* denotes required field

Your Name: *



Gender: *

Personal Email: *

This will be your username

Password: *

Display Name: *

This will be what others see in social areas of the site.

Address: *










Phone Number:

School/University: *

Graduation Date: *

Date of Birth: *

ASDA Membership No:





Hi returning User! please login with Facebook credentials where Facebook Username is same as THENEXTDDS Username.




Comments (0)

Intracoronal Restorations - Part I

As patients seek aesthetic treatment that is biocompatible, durable, and safe, the utilization of composite resin for the direct restoration of the posterior dentition has continued to increase.  In the past, composite resins were often affected by factors (eg, low wear resistance, color variation, low flexural strength) that limited their use to smaller restorations.  Newer formulations, however, have significantly enhanced the physical, mechanical, and optical properties that have increased their use in medium to larger restorations.

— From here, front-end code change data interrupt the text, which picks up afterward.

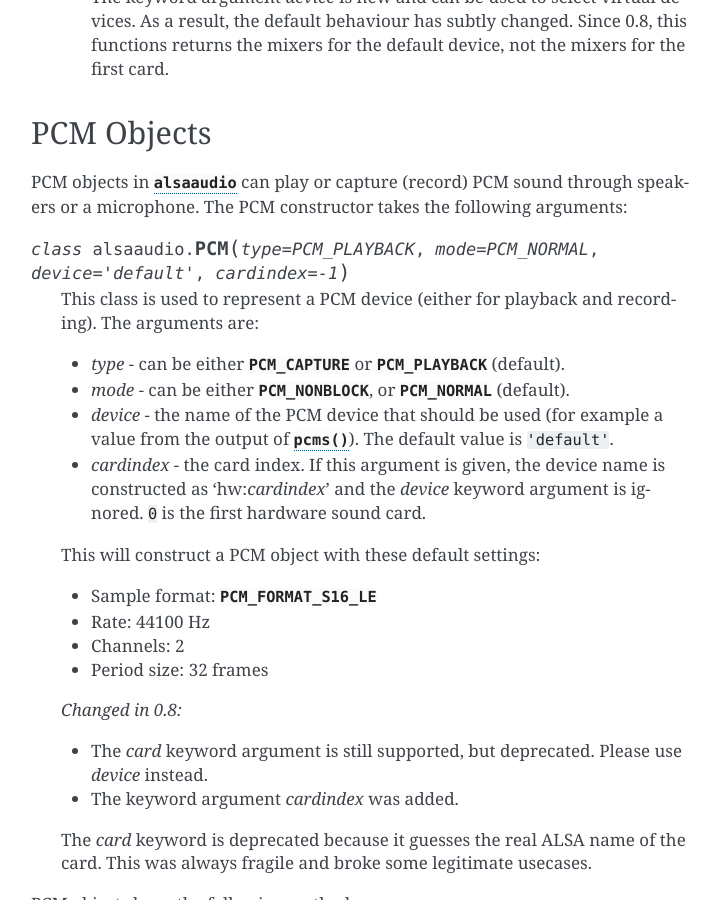
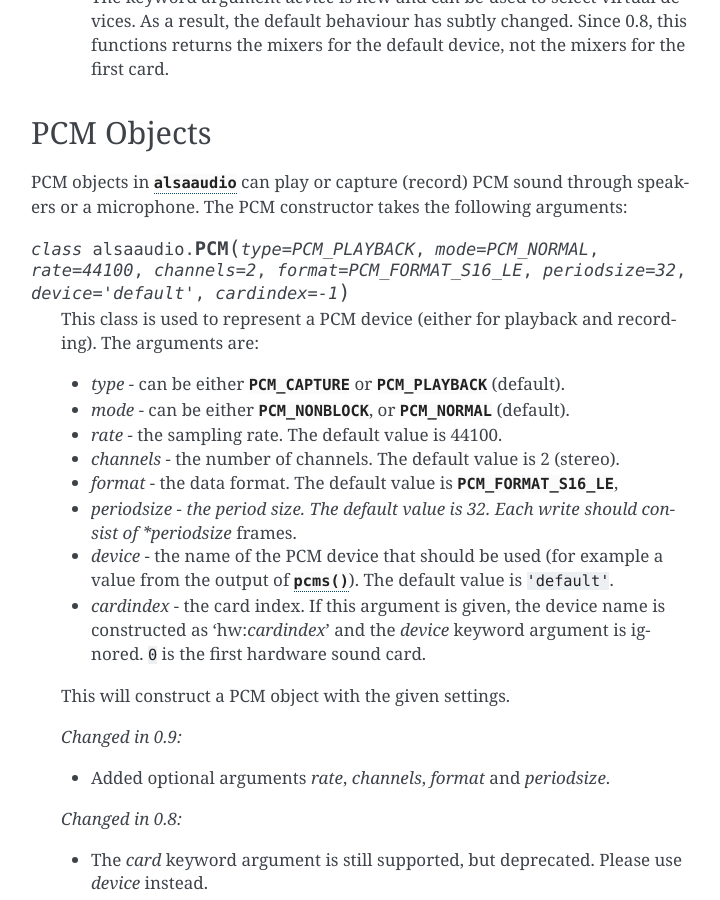
Before and after one commit to larsimmisch/pyalsaaudio, a Sphinx documentation site: the page built from doc/libalsaaudio.rst, in a window 1280 px wide and 900 px high, scrolled down 1325 px. Shown: the whole window, without its empty margins (389-1109 px from the left). Built offline with Sphinx 7.4.7, drawn with Linux system fonts in a browser that asks for light colours.

Commit message:
Support all essential parameters in alsapcm_new.

```diff
--- a/doc/libalsaaudio.rst
+++ b/doc/libalsaaudio.rst
@@ -108,7 +108,7 @@
 sound through speakers or a microphone. The PCM constructor takes the
 following arguments:
 
-.. class:: PCM(type=PCM_PLAYBACK, mode=PCM_NORMAL, device='default', cardindex=-1)
+.. class:: PCM(type=PCM_PLAYBACK, mode=PCM_NORMAL, rate=44100, channels=2, format=PCM_FORMAT_S16_LE, periodsize=32, device='default', cardindex=-1)
 
    This class is used to represent a PCM device (either for playback and
    recording). The arguments are:
@@ -117,6 +117,10 @@
      (default).
    * *mode* - can be either :const:`PCM_NONBLOCK`, or :const:`PCM_NORMAL`
      (default).
+   * *rate* - the sampling rate. The default value is 44100.
+   * *channels* - the number of channels. The default value is 2 (stereo).
+   * *format* - the data format. The default value is :const:`PCM_FORMAT_S16_LE`,
+   * *periodsize - the period size. The default value is 32. Each write should consist of *periodsize* frames.
    * *device* - the name of the PCM device that should be used (for example
      a value from the output of :func:`pcms`). The default value is
      ``'default'``.
@@ -125,12 +129,11 @@
      the `device` keyword argument is ignored.
      ``0`` is the first hardware sound card.
 
-   This will construct a PCM object with these default settings:
+   This will construct a PCM object with the given settings.
 
-   * Sample format: :const:`PCM_FORMAT_S16_LE`
-   * Rate: 44100 Hz
-   * Channels: 2
-   * Period size: 32 frames
+   *Changed in 0.9:*
+
+   - Added optional arguments `rate`, `channels`, `format` and `periodsize`.
 
    *Changed in 0.8:*
 
```
Also changed, not shown: 1 other file.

*Assistant Professor, Department of Restorative Dentistry and Biomaterials, University of Texas Health Science Center Dental Branch, Houston, TX; private practice, Institute of Aesthetic and Restorative Dentistry, Houston, TX.


Learning Objectives:

Upon completion of this video, the viewer should:

  • Understand consideration factors for the utilization of direct composite restorations.
  • Understand how to use direct composite resin as an alternative to other biomaterials.


Related Reading:

  1. Bouschlicher MR, Cobb DS, Boyer DB. Radiopacity of compomers, flowable and conventional resin composites for posterior restorations. Oper Dent 1999;24(1):20-25.
  2. Davidson CL, Feilzer AJ. Polymerization shrinkage and polymerization shrinkage stress in polymer-based restoratives. J Dent 1997;25(6):435-440.
  3. Venhoven BA, de Gee AJ, Davidson CL. Polymerization contraction and conversion of light-curing bisGMA-based methacrylateresins. Biomaterials 1993;14(11):871-875.
  4. Quellet D. Considerations and techniques for multiple bulk-fill direct posterior composites. Compend Contin Educ Dent 1995;16(12):1212,1214-1216.
  5. Feilzer AJ, de Gee AJ, Davidson CL. Setting stress in composite resin in relation to configuration of the restoration. J Dent Res 1987;66(11):1636-1639.
  6. Feilzer AJ, Dooren LH, de Gee AJ, Davidson CL. Influence of light intensity on polymerization shrinkage and integrity of restoration-cavity interface. Eur J Oral Sci 1995;103(5):322-326.
  7. Bausch JR, de Lange K, Davidson CL, et al. Clinical significance of polymerization shrinkage of composite resins. J Prosthet Dent 1982;48(1):59-67.
  8. Asmussen E. Composite restorative resins. Composition versus wall-to-wall polymerization contraction. Acta Odontol Scand 1975;33(97):337-343.
  9. Liebenberg WH. Successive cusp build-up: An improved placement technique for posterior direct resin restorations. J Can Dent Assoc 1996;62(6):501-507.
  10. Robbins JW, Fasbinder DJ, Burgess JO. Posterior inlays and onlays. In: Fundamentals of Operative Dentistry: A Contemporary Approach, Carol Stream, IL: Quintessence Publishing; 1996:229-249.
Sorry, your current access level does not permit you to view this page.